#### DATA FOR THE TASK
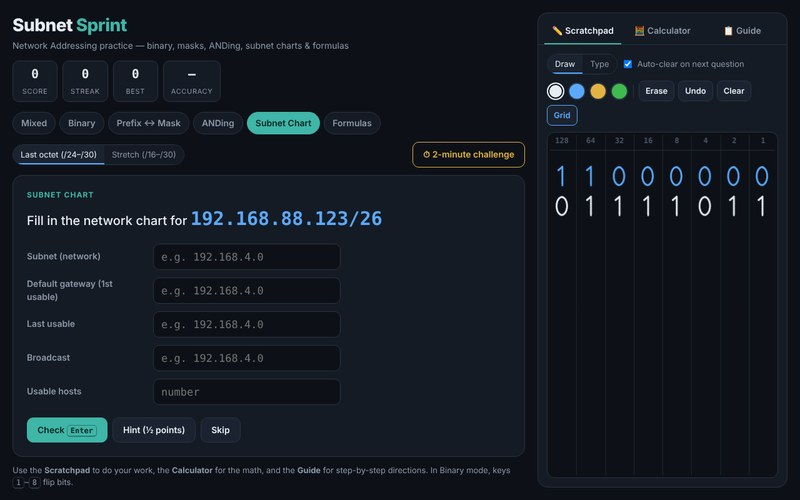
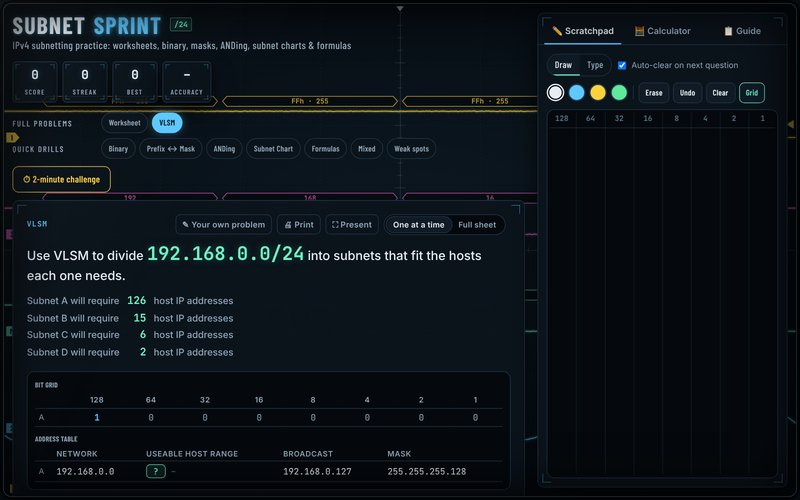
Add No Shutdown and refresh Subnet Sprint in the projects

diff --git a/index.html b/index.html
@@ -197,18 +197,31 @@
     <section id="projects" class="section alt">
       <div class="container">
         <h2>Projects</h2>
-        <p class="section-intro">A networking study tool, plus web applications built during the UT Austin Full Stack Web Development Boot Camp and since updated.</p>
+        <p class="section-intro">Networking study tools, plus web applications built during the UT Austin Full Stack Web Development Boot Camp and since updated.</p>
         <div class="project-grid">
 
           <article class="project-card">
-            <img src="assets/img/projects/subnet-sprint.jpg" alt="Subnet Sprint subnet chart question with the subnet mask and IP address written in binary on the scratchpad" width="800" height="500" loading="lazy">
+            <img src="assets/img/projects/subnet-sprint.jpg" alt="Subnet Sprint VLSM problem with the bit grid and address table filling in, on an oscilloscope-style screen" width="800" height="500" loading="lazy">
             <div class="project-body">
               <h3>Subnet Sprint</h3>
-              <p>An interactive IPv4 subnetting study game: binary conversion, subnet masks, ANDing and full subnet charts, with worked solutions, a timed challenge and a built-in scratchpad, calculator and step-by-step guide.</p>
+              <p>An interactive IPv4 subnetting study game: full subnetting worksheets and VLSM problems, plus quick drills on binary, subnet masks, ANDing and subnet charts. It gives feedback on common mistakes, step-by-step hints and a timed challenge, with a built-in scratchpad and calculator.</p>
               <ul class="tags small"><li>Networking</li><li>Subnetting</li><li>JavaScript</li></ul>
               <div class="project-links">
                 <a href="https://christianjkrantz.github.io/subnet-sprint/" target="_blank" rel="noopener">Live demo</a>
                 <a href="https://github.com/ChristianJKrantz/subnet-sprint" target="_blank" rel="noopener">Code</a>
+              </div>
+            </div>
+          </article>
+
+          <article class="project-card">
+            <img src="assets/img/projects/no-shutdown.jpg" alt="No Shutdown basic router setup task: the goal checklist beside a router console showing an IOS error and a teaching note" width="800" height="500" loading="lazy">
+            <div class="project-body">
+              <h3>No Shutdown</h3>
+              <p>Cisco IOS command practice in the browser: a simulated router, switch and PC with real IOS errors and help. It has drills, ten configuration tasks from first-time setup to SSH and hardening, a sandbox, and the full Packet Tracer Subnetting Scenario lab.</p>
+              <ul class="tags small"><li>Networking</li><li>Cisco IOS</li><li>JavaScript</li></ul>
+              <div class="project-links">
+                <a href="https://christianjkrantz.github.io/no-shutdown/" target="_blank" rel="noopener">Live demo</a>
+                <a href="https://github.com/ChristianJKrantz/no-shutdown" target="_blank" rel="noopener">Code</a>
               </div>
             </div>
           </article>

diff --git a/README.md b/README.md
@@ -18,6 +18,7 @@
 | Project | Description |
 | --- | --- |
 | [Subnet Sprint](https://github.com/ChristianJKrantz/subnet-sprint) | Interactive IPv4 subnetting study game with a built-in scratchpad, calculator and guide |
+| [No Shutdown](https://github.com/ChristianJKrantz/no-shutdown) | Cisco IOS command practice on a simulated router, switch and PC, plus the Packet Tracer Subnetting Scenario lab |
 | [Weather Dashboard](https://github.com/ChristianJKrantz/weather-dashboard) | City weather search with current conditions and a 5-day forecast |
 | [Work Day Scheduler](https://github.com/ChristianJKrantz/Scheduler) | Hour-by-hour daily planner saved in the browser |
 | [Coding Quiz](https://github.com/ChristianJKrantz/coding-quiz) | Timed JavaScript quiz with a high-score board |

#### TASK DIRECTIONS
Reproduce the full listing faithfully, but do not carry over any pictures.

#### EXERCISE SOLUTION
Add No Shutdown and refresh Subnet Sprint in the projects

diff --git a/index.html b/index.html
@@ -197,18 +197,31 @@
     <section id="projects" class="section alt">
       <div class="container">
         <h2>Projects</h2>
-        <p class="section-intro">A networking study tool, plus web applications built during the UT Austin Full Stack Web Development Boot Camp and since updated.</p>
+        <p class="section-intro">Networking study tools, plus web applications built during the UT Austin Full Stack Web Development Boot Camp and since updated.</p>
         <div class="project-grid">
 
           <article class="project-card">
-            <img src="assets/img/projects/subnet-sprint.jpg" alt="Subnet Sprint subnet chart question with the subnet mask and IP address written in binary on the scratchpad" width="800" height="500" loading="lazy">
+            <img src="assets/img/projects/subnet-sprint.jpg" alt="Subnet Sprint VLSM problem with the bit grid and address table filling in, on an oscilloscope-style screen" width="800" height="500" loading="lazy">
             <div class="project-body">
               <h3>Subnet Sprint</h3>
-              <p>An interactive IPv4 subnetting study game: binary conversion, subnet masks, ANDing and full subnet charts, with worked solutions, a timed challenge and a built-in scratchpad, calculator and step-by-step guide.</p>
+              <p>An interactive IPv4 subnetting study game: full subnetting worksheets and VLSM problems, plus quick drills on binary, subnet masks, ANDing and subnet charts. It gives feedback on common mistakes, step-by-step hints and a timed challenge, with a built-in scratchpad and calculator.</p>
               <ul class="tags small"><li>Networking</li><li>Subnetting</li><li>JavaScript</li></ul>
               <div class="project-links">
                 <a href="https://christianjkrantz.github.io/subnet-sprint/" target="_blank" rel="noopener">Live demo</a>
                 <a href="https://github.com/ChristianJKrantz/subnet-sprint" target="_blank" rel="noopener">Code</a>
+              </div>
+            </div>
+          </article>
+
+          <article class="project-card">
+            <img src="assets/img/projects/no-shutdown.jpg" alt="No Shutdown basic router setup task: the goal checklist beside a router console showing an IOS error and a teaching note" width="800" height="500" loading="lazy">
+            <div class="project-body">
+              <h3>No Shutdown</h3>
+              <p>Cisco IOS command practice in the browser: a simulated router, switch and PC with real IOS errors and help. It has drills, ten configuration tasks from first-time setup to SSH and hardening, a sandbox, and the full Packet Tracer Subnetting Scenario lab.</p>
+              <ul class="tags small"><li>Networking</li><li>Cisco IOS</li><li>JavaScript</li></ul>
+              <div class="project-links">
+                <a href="https://christianjkrantz.github.io/no-shutdown/" target="_blank" rel="noopener">Live demo</a>
+                <a href="https://github.com/ChristianJKrantz/no-shutdown" target="_blank" rel="noopener">Code</a>
               </div>
             </div>
           </article>

diff --git a/README.md b/README.md
@@ -18,6 +18,7 @@
 | Project | Description |
 | --- | --- |
 | [Subnet Sprint](https://github.com/ChristianJKrantz/subnet-sprint) | Interactive IPv4 subnetting study game with a built-in scratchpad, calculator and guide |
+| [No Shutdown](https://github.com/ChristianJKrantz/no-shutdown) | Cisco IOS command practice on a simulated router, switch and PC, plus the Packet Tracer Subnetting Scenario lab |
 | [Weather Dashboard](https://github.com/ChristianJKrantz/weather-dashboard) | City weather search with current conditions and a 5-day forecast |
 | [Work Day Scheduler](https://github.com/ChristianJKrantz/Scheduler) | Hour-by-hour daily planner saved in the browser |
 | [Coding Quiz](https://github.com/ChristianJKrantz/coding-quiz) | Timed JavaScript quiz with a high-score board |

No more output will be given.